As I mentioned in my last post, I’ve been plagued by the shanks lately, and was at a complete loss about how to treat my affliction. Feeling desperate, I combed YouTube, viewing every solution I could find. But no dice. Nothing worked. Butch Harmon had the best explanation of cause–closing the clubface severely at impact, and sort of coming over the top, thereby striking the hosel as a result. His solution, similar to a number of other pros, was to put a club cover just beyond the ball and make sure not to hit it at impact. Worked a couple times but mostly no go. I gave serious thought to giving up the game. Really. I felt hopeless, defeated, and downright discombobulated. And seeing as how I’d started this game at 14, fairly depressed.

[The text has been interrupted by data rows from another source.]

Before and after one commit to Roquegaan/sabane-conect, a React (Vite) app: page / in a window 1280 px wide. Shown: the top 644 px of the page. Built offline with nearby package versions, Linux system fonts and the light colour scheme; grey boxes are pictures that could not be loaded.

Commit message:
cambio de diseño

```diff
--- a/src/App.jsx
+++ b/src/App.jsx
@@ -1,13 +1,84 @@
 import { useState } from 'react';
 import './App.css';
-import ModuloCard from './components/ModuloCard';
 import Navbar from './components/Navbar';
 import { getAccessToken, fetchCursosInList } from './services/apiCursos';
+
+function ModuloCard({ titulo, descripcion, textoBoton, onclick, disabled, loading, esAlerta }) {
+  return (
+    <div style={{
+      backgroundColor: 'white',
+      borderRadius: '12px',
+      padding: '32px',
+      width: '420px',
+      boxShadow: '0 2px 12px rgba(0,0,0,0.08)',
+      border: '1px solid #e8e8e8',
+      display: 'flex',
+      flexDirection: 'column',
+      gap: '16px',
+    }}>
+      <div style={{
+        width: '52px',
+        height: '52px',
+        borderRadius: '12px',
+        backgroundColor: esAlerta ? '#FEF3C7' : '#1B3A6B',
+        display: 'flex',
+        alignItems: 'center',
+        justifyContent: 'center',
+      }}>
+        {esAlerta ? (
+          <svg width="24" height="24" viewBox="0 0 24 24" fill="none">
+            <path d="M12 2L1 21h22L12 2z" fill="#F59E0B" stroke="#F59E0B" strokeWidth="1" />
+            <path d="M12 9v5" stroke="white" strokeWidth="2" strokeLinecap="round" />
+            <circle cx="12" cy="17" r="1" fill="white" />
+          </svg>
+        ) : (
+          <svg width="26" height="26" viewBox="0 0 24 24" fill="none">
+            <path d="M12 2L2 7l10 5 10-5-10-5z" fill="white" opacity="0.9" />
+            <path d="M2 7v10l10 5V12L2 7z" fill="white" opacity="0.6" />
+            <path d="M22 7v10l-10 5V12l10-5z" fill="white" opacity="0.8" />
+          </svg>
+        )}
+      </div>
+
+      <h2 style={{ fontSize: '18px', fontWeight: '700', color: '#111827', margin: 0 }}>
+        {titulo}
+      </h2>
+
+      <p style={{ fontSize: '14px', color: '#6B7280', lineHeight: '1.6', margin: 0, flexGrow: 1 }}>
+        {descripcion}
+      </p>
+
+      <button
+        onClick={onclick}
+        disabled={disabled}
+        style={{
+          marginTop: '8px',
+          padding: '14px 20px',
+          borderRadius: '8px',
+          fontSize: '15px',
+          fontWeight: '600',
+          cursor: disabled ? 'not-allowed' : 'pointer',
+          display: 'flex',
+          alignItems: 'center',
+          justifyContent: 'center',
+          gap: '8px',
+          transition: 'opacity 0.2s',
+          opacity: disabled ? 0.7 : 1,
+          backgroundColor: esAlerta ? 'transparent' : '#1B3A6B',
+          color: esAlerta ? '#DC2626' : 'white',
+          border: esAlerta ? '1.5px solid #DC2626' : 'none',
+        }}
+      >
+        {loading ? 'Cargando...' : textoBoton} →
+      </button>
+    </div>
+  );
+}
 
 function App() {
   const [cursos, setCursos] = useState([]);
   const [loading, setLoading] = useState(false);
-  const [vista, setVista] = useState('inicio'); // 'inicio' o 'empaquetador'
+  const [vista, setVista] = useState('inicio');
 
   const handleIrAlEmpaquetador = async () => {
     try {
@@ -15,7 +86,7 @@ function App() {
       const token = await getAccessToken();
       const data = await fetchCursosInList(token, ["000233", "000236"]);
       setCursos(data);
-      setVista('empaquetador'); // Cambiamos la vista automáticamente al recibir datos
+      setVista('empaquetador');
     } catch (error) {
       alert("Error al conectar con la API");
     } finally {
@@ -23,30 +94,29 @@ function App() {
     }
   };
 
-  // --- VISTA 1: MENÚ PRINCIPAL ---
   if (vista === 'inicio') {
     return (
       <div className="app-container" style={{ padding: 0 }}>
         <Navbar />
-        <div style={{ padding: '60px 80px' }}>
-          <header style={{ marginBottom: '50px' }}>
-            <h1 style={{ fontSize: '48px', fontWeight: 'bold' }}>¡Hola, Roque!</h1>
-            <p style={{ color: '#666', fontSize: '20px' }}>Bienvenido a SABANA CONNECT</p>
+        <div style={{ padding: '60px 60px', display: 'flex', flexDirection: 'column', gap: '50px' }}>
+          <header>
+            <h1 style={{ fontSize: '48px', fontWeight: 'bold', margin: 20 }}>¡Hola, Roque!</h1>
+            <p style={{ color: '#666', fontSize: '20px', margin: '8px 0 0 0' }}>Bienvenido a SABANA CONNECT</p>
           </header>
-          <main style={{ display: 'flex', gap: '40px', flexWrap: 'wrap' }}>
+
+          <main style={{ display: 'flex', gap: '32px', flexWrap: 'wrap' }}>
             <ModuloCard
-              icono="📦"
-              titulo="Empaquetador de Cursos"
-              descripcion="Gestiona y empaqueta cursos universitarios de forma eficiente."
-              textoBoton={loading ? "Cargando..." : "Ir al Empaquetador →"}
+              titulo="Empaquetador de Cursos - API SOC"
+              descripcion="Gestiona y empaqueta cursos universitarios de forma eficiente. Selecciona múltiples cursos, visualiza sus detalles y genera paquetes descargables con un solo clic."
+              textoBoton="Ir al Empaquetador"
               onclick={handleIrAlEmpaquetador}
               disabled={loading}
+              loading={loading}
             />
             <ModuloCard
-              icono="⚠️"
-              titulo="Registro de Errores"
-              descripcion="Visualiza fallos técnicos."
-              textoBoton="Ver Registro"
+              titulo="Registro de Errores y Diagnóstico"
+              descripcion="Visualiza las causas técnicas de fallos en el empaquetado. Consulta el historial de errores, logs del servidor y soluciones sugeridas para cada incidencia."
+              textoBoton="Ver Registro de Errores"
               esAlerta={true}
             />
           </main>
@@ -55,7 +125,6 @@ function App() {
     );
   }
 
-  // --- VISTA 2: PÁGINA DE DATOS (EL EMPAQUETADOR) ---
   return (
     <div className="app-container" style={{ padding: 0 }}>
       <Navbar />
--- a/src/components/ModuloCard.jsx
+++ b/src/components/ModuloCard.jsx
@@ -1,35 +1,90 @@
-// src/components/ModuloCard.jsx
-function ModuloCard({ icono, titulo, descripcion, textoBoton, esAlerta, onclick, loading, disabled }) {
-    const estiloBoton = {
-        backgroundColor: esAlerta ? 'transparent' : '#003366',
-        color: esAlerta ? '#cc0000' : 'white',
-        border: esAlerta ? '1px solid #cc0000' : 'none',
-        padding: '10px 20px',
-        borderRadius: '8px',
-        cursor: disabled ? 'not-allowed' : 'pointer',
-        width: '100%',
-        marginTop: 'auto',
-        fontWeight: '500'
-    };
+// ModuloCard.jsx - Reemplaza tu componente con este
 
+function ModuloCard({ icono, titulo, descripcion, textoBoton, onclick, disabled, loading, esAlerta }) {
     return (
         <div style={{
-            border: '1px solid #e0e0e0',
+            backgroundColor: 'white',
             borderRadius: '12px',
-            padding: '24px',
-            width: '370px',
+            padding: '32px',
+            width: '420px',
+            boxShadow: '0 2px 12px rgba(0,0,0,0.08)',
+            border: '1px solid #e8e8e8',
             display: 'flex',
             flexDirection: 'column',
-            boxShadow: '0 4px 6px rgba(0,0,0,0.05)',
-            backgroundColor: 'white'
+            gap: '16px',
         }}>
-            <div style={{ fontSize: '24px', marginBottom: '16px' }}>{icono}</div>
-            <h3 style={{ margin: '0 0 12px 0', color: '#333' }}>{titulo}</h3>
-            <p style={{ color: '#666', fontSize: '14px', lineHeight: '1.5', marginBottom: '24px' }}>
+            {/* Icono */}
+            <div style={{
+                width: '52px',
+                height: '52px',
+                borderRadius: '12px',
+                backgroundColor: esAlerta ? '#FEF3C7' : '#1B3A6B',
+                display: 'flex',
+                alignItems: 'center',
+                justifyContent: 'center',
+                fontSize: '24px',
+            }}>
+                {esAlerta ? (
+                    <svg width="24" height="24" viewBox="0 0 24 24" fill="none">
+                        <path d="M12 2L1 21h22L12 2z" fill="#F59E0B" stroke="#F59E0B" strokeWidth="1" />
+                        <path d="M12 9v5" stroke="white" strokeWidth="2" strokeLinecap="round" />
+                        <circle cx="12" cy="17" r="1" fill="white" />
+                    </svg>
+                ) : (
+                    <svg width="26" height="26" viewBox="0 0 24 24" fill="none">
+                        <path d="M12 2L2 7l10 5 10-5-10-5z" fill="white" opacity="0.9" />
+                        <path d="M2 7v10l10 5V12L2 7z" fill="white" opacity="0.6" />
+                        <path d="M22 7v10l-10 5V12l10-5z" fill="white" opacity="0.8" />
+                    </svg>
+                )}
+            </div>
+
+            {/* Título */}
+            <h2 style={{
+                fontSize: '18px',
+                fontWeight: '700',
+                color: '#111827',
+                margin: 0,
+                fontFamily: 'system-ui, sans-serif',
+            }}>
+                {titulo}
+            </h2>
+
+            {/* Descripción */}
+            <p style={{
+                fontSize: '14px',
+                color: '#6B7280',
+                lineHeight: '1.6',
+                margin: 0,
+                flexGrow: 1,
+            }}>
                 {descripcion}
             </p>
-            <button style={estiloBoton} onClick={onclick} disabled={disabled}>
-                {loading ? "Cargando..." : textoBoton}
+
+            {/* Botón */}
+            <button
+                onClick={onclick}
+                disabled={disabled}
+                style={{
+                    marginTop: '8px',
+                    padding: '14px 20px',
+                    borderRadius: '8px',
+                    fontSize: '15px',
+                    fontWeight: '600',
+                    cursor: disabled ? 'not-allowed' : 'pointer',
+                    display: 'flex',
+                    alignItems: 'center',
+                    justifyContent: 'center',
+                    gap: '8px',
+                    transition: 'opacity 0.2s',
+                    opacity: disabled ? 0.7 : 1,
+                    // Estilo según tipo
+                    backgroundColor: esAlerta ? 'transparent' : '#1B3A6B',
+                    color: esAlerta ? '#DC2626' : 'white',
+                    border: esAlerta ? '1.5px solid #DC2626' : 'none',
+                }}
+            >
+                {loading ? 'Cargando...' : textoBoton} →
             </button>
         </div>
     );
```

Give it up, said the devil in one ear. You’ll never figure this out. And the next time you play a round, you will walk off the course, totally embarrassed. That devil in your ear is a real bastard, isn’t he.
Stay with it, Stephen, said my better angel in the other ear. You’ll find the answer. You just need to persevere. Golf is in your blood. You can’t give it up. I love that angel and her positive, gentle ways.
Next morning I awoke dispirited, planning to return to the range but without any idea of what to do about the shanks, and still considering the devil’s advocacy. I went to YouTube one last time, praying for a miracle, and stumbled upon a pro who had trained with Moe Norman, the Canadian who was arguably one of the greatest ball strikers of all time. Moe, who was reportedly on the autism spectrum, died in 2004 at 74. The pro was Todd Graves, founder of Graves Golf Academy, a school that teaches how to swing a club like Moe Norman. Tiger Woods, by the way, labeled Moe and Ben Hogan as the only two golfers in history who truly owned their swings.
Inspired, and having a feeling this one-plane swing could help cure my shank, I ordered the DVD/ebook program Graves put together, and, delaying going to the range, studied it for the next few days. Hopeful, I went to try it out. The transition to that swing wasn’t as hard as I’d imagined. An altered address position, with the lead arm and club shaft forming a straight line, the ball position and clubhead position skewed some, and the backswing inside the plane to start, returning to plane early in the downswing. There’s more to it, of course, but those are the main alterations from the swing I was used to. To practice the new positions this swing required, I followed the Graves instruction and had a six foot CVC pole cut at the hardware store which, held like a club, clearly showed me the correct positions, touching my left side when I was off kilter.
Right off, I noticed some major changes. The shank was gone.
That’s right. Solid, freaking gone! But even better, I was hitting the ball, with irons and woods, more solidly, more accurately, and farther than even before I completed chemo. I finished the bucket without a shank and a few drives that went 230 with range balls that even Tin Cup would have rejected. I turned to the devil and huffed and puffed him off my shoulder, and to my better angel turned to plant a sweet kiss on her lovely cheek.
To corroborate all this, I returned the next day, after re-watching the Graves DVDs that night, and again, no shanks through the bucket, and the same solid contact which, in my thinking, is why people come to this game. That special feel of contacting the club on the sweet spot is near-addictive and one of the more satisfying sensations in this mortal life.
Now I’m not saying everyone should switch to this swing. I have no connection with the Graves PR team, and paid full price for their program. The address and backswing look a bit weird compared to the way the swing is taught by the majority of pros and instructional books. But for me, it has cured the shanks and given me back a game that I only knew when I was a lad back in high school. I don’t really care what this swing looks like. A few days later, I had another productive session at the range. It’s a keeper.
Tiger Woods came in last among those who made the cut at the Genesis this past week, an event he hosted. Normally I wouldn’t report on such a failure, but with Tiger, it’s different. Tiger is perhaps the best example in sport of transforming failure into success. We can all learn from him in this regard. He uses failure as a springboard to analyzing what happened and what he needs to do to correct it. So instead of being burdened or depressed by failure, he learns from it, makes the corrections, and applies those adjustments to the next event.
So I predict Tiger will win again this year, and very possibly that win will be a major. He is just about the only pro in the world I would ascribe such a skill, as described above, to possess. We are fortunate to be around to witness, first hand, arguably, the greatest golfer who ever lived.
‘Nobody Hit It Like Mickey’ – Hall of Fame golfer Mickey Wright, who won 82 LPGA tournaments including 13 majors, passed away Monday. She was, by almost all accounts, the greatest woman who ever played the game. She was 85.–Golf Channel